Epidemiologic data on anesthesia-related complications occurring during labor and delivery are essential for measuring and evaluating the safety and quality of obstetric anesthesia care but are lacking. We aimed to fill this research gap by exploring the epidemiologic patterns and risk factors of anesthesia-related complications in a large sample of women giving birth in New York hospitals.Using the Healthcare Cost and Utilization Project State Inpatient Databases files, we identified all discharge records for labor and delivery from New York hospitals between 2002 and 2005. We then identified women who experienced any recorded anesthesia-related complication during labor and delivery as determined by International Classification of Diseases, Ninth Revision, Clinical Modification codes. The incidence of anesthesia-related complications was calculated by demographic and clinical characteristics. Multivariate logistic regression was performed to assess risk factors of anesthesia-related complications.Of the 957,471 deliveries studied, 4438 (0.46%) had at least one anesthesia-related complication. The majority (55%) of anesthesia-related events occurring during labor and delivery were spinal complications, followed by systemic complications (43%) and overdose or adverse effects (2%). Multivariate logistic regression revealed five risk factors of anesthesia-related complications: cesarean delivery (odds ratio [OR] 2.51, 95% confidence interval [CI] 2.36-2.68), rural area (OR 1.33, 95% CI 1.21-1.46), Charlson-Deyo Comorbidity Index >or=1 (OR 1.47, 95% CI 1.28-1.69), Caucasian race (OR 1.37, 95% CI 1.24-1.52), and scheduled admission (OR 1.10, 95% CI 1.03-1.18). Anesthesia-related complications were associated with about a one-day increase in the average length of stay (3.89 +/- 3.69 [mean +/- SD] days vs 2.92 +/- 2.38 days for deliveries without anesthesia-related complications, P < 0.0001) and a 22-fold increased risk of maternal mortality (OR 22.26, 95% CI 11.20-44.24).The incidence of anesthesia-related complications during labor and delivery seems to be low but remains a cause of concern, particularly in women undergoing cesarean delivery, living in rural areas, or having preexisting medical conditions.
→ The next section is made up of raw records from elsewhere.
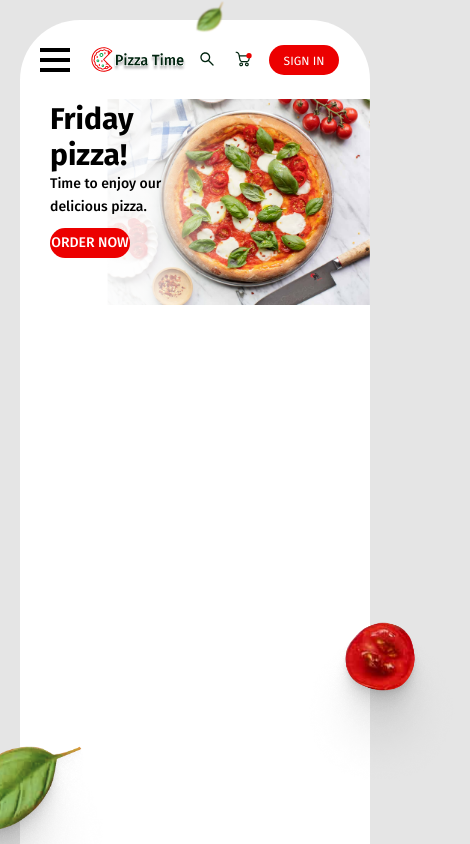
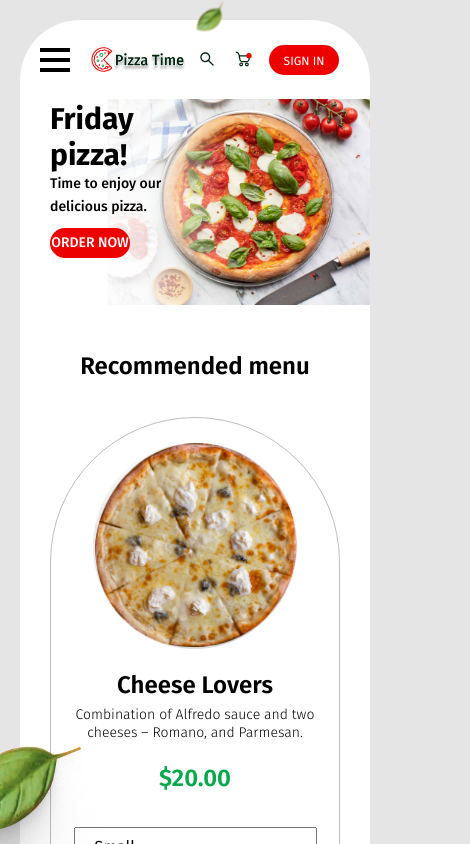
Before and after one commit to IKupreev/pizza_landing, an Angular app: page /home in a window 390 px wide. Shown: the top 844 px of the page, 470 px wide, since content can reach past the window. Built offline with nearby package versions, Linux system fonts and the light colour scheme.

Commit message:
finish adaptive design

```diff
--- a/src/app/app.component.html
+++ b/src/app/app.component.html
@@ -2,7 +2,7 @@
   <div class="img-leafs">
     <img class="leaf-top" src="assets/images/picture/leaf_1.png" alt="">
     <img class="leaf-left" src="assets/images/picture/leaf_3.png" alt="">
-    <img class="tomato-right" src="assets/images/picture/tomato.png" alt="">
+    <!-- <img class="tomato-right" src="assets/images/picture/tomato.png" alt=""> -->
     <!-- <img class="leaf-bottom-right" src="assets/images/picture/leaf_2.png" alt=""> -->
   </div>
   <app-header></app-header>
--- a/src/app/app.component.scss
+++ b/src/app/app.component.scss
@@ -40,8 +40,8 @@
 .tomato-right {
   position:absolute;
   right: -180px;
-  top: 600px;
-  z-index: 5;
+  top: 800px;
+
 }
 
 @media(max-width: 800px) {
@@ -56,9 +56,8 @@
   }
   .tomato-right {
     width: 180px;
-    top: 600px;
+    top: 500px;
     right: -100px;
-    z-index: 5;
   }
 
   .container {
--- a/src/app/components/header/header.component.scss
+++ b/src/app/components/header/header.component.scss
@@ -80,7 +80,8 @@
     left: 20px;
     width: 200px;
     max-height: 300px;
-    background-color: rgba(255, 255, 255, 0.663);
+    background-color: rgba(255, 255, 255, 0.808);
+    z-index: 10;
   }
 
   &__mobile-nav &__nav {
--- a/src/app/components/home/home.component.html
+++ b/src/app/components/home/home.component.html
@@ -1,4 +1,2 @@
 <app-promo></app-promo>
-<div class="hidden">
-  <app-menu></app-menu>
-</div>
+<app-menu></app-menu>
--- a/src/app/components/menu/menu.component.scss
+++ b/src/app/components/menu/menu.component.scss
@@ -17,6 +17,7 @@
   &__body {
     max-width: 950px;
     margin: 0px auto;
+
   }
 
   // .menu__row
@@ -24,15 +25,16 @@
   &__row {
     display: flex;
     margin: 0px  -20px;
-
+    flex-wrap: wrap;
   }
 
   // .menu__column
 
   &__column {
-    padding: 0px 20px;
+    padding: 10px 20px;
     flex: 0 1 33.333%;
     display: flex;
+
   }
 
   &__column_1 {
@@ -61,14 +63,7 @@
 
   &__item:hover {
     box-shadow: -10px 20px 40px -1px rgba(0, 0, 0, 0.2);
-    // display: flex;
-    // flex-direction: column;
-    // align-items: center;
-    // background: #fff;
-    // border: 1px solid #bdbdbd;
-    // border-radius: 180px 180px 30px 30px;
-    // width: 290px;
-    // height: 530px;
+
   }
 
   &__image {
@@ -143,5 +138,33 @@
     line-height: 1.20;
   }
 
+  @media(max-width: 1000px) {
+
+  &__row {
+    flex-direction: column;
+    align-items: center;
+    margin: 0px auto;
+    padding-left: 5px;
+    padding-right: 5px;
+
+  }
+    &__column_1,
+    &__column_2,
+    &__column_3 {
+    align-self: center;
+  }
+
+  }
+  @media(max-width: 400px) {
+    &__title {
+      font-size: 24px;
+    }
+    &__column {
+      padding: 10px 0px;
+      max-width: 100%;
+
+    }
+  }
+
 
 }
--- a/src/styles.scss
+++ b/src/styles.scss
@@ -59,7 +59,7 @@ a:not([class]) {
 /* Make images easier to work with */
 img,
 picture {
-  //max-width: 100%;
+  max-width: 100%;
   display: block;
 }
 
```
View details for DOI 10.1213/ane.0b013e3181b2ef75
View details for Web of Science ID 000270209100029
View details for PubMedID 19762746
View details for PubMedCentralID PMC3391736